[Material supplied]

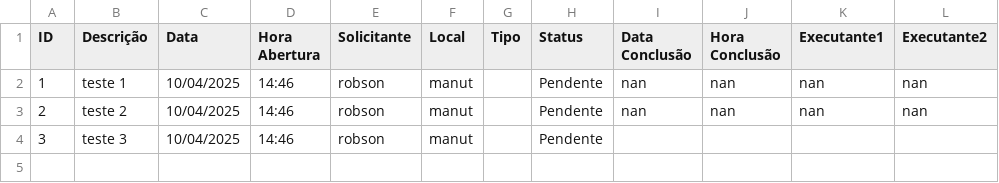
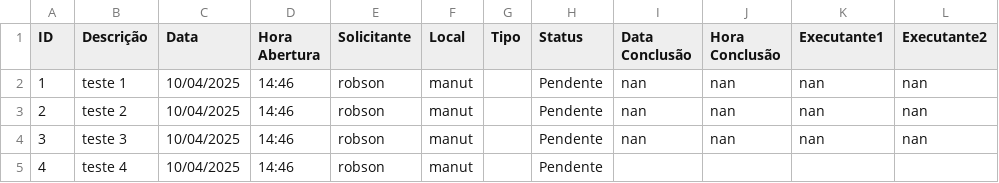
Before and after one commit to vilelarobson0971/OS_4.0, a CSV file: ordens_servico4.0.csv, drawn as a sheet.

Commit message:
Atualização automática do sistema de OS

```diff
--- a/ordens_servico4.0.csv
+++ b/ordens_servico4.0.csv
@@ -3,2 +3,3 @@ ID,Descrição,Data,Hora Abertura,Solicitante,Local,Tipo,Status,Data Conclusão,
 2,teste 2,10/04/2025,14:46,robson,manut,,Pendente,nan,nan,nan,nan
-3,teste 3,10/04/2025,14:46,robson,manut,,Pendente,,,,
+3,teste 3,10/04/2025,14:46,robson,manut,,Pendente,nan,nan,nan,nan
+4,teste 4,10/04/2025,14:46,robson,manut,,Pendente,,,,
```
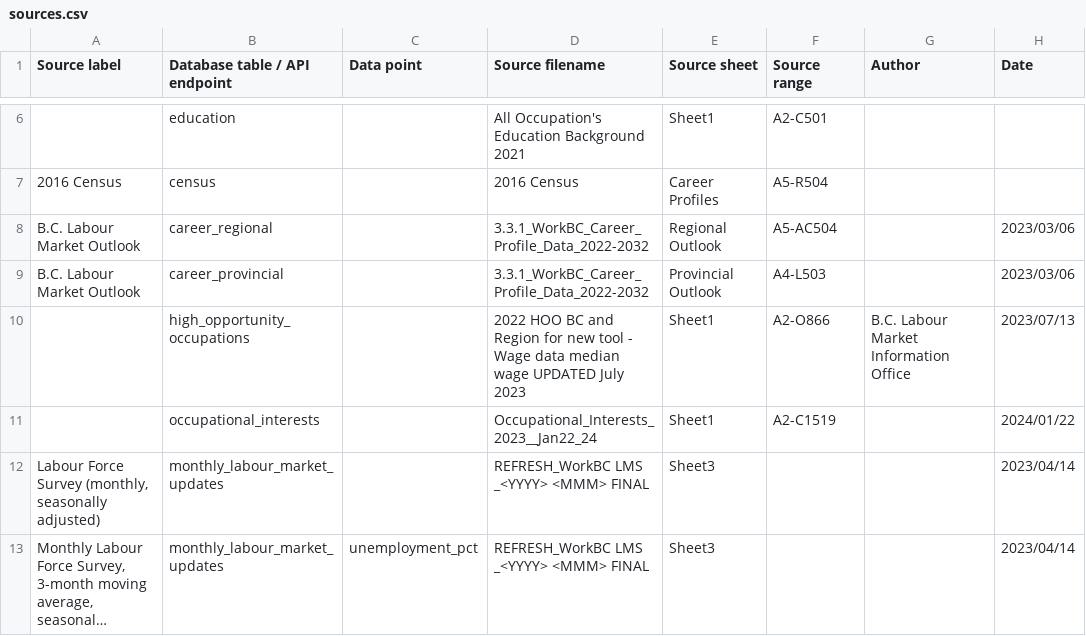
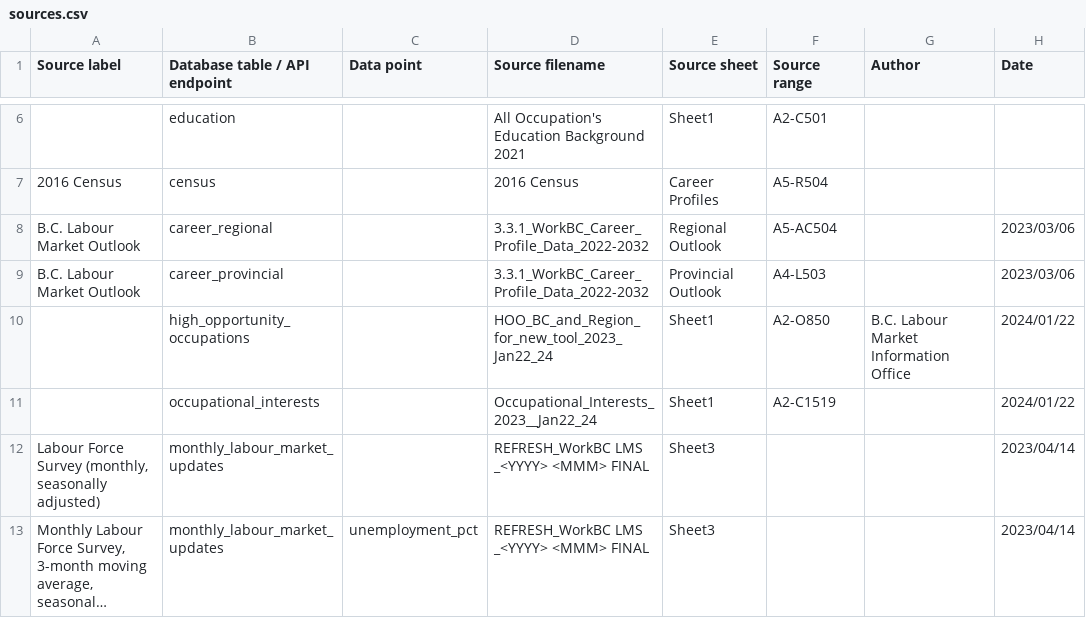
Before and after one commit to bcgov/workbc-ssot, a CSV file: migration/load/sources.csv, drawn as a sheet; only a part is shown, gaps mark what is left out; long unchanged cells end in ….

Commit message:
[NOC-239, NOC-225] Ingest HOO_BC_and_Region_for_new_tool_2023

```diff
--- a/migration/load/sources.csv
+++ b/migration/load/sources.csv
@@ -9,3 +9,3 @@
 "B.C. Labour Market Outlook","career_provincial",,"3.3.1_WorkBC_Career_Profile_Data_2022-2032","Provincial Outlook","A4-L503",,"2023/03/06"
-,"high_opportunity_occupations",,"2022 HOO BC and Region for new tool - Wage data median wage UPDATED July 2023","Sheet1","A2-O866","B.C. Labour Market Information Office","2023/07/13"
+,"high_opportunity_occupations",,"HOO_BC_and_Region_for_new_tool_2023_Jan22_24","Sheet1","A2-O850","B.C. Labour Market Information Office","2024/01/22"
 ,"occupational_interests",,"Occupational_Interests_2023__Jan22_24","Sheet1","A2-C1519",,"2024/01/22"
```
Also changed, not shown: 7 other files.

[/Material supplied]

◆ What you need to do ◆
Output the lines above in full and exactly. Leave out every picture.

◆ Solution to this problem ◆
Before and after one commit to vilelarobson0971/OS_4.0, a CSV file: ordens_servico4.0.csv, drawn as a sheet.

Commit message:
Atualização automática do sistema de OS

```diff
--- a/ordens_servico4.0.csv
+++ b/ordens_servico4.0.csv
@@ -3,2 +3,3 @@ ID,Descrição,Data,Hora Abertura,Solicitante,Local,Tipo,Status,Data Conclusão,
 2,teste 2,10/04/2025,14:46,robson,manut,,Pendente,nan,nan,nan,nan
-3,teste 3,10/04/2025,14:46,robson,manut,,Pendente,,,,
+3,teste 3,10/04/2025,14:46,robson,manut,,Pendente,nan,nan,nan,nan
+4,teste 4,10/04/2025,14:46,robson,manut,,Pendente,,,,
```
Before and after one commit to bcgov/workbc-ssot, a CSV file: migration/load/sources.csv, drawn as a sheet; only a part is shown, gaps mark what is left out; long unchanged cells end in ….

Commit message:
[NOC-239, NOC-225] Ingest HOO_BC_and_Region_for_new_tool_2023

```diff
--- a/migration/load/sources.csv
+++ b/migration/load/sources.csv
@@ -9,3 +9,3 @@
 "B.C. Labour Market Outlook","career_provincial",,"3.3.1_WorkBC_Career_Profile_Data_2022-2032","Provincial Outlook","A4-L503",,"2023/03/06"
-,"high_opportunity_occupations",,"2022 HOO BC and Region for new tool - Wage data median wage UPDATED July 2023","Sheet1","A2-O866","B.C. Labour Market Information Office","2023/07/13"
+,"high_opportunity_occupations",,"HOO_BC_and_Region_for_new_tool_2023_Jan22_24","Sheet1","A2-O850","B.C. Labour Market Information Office","2024/01/22"
 ,"occupational_interests",,"Occupational_Interests_2023__Jan22_24","Sheet1","A2-C1519",,"2024/01/22"
```
Also changed, not shown: 7 other files.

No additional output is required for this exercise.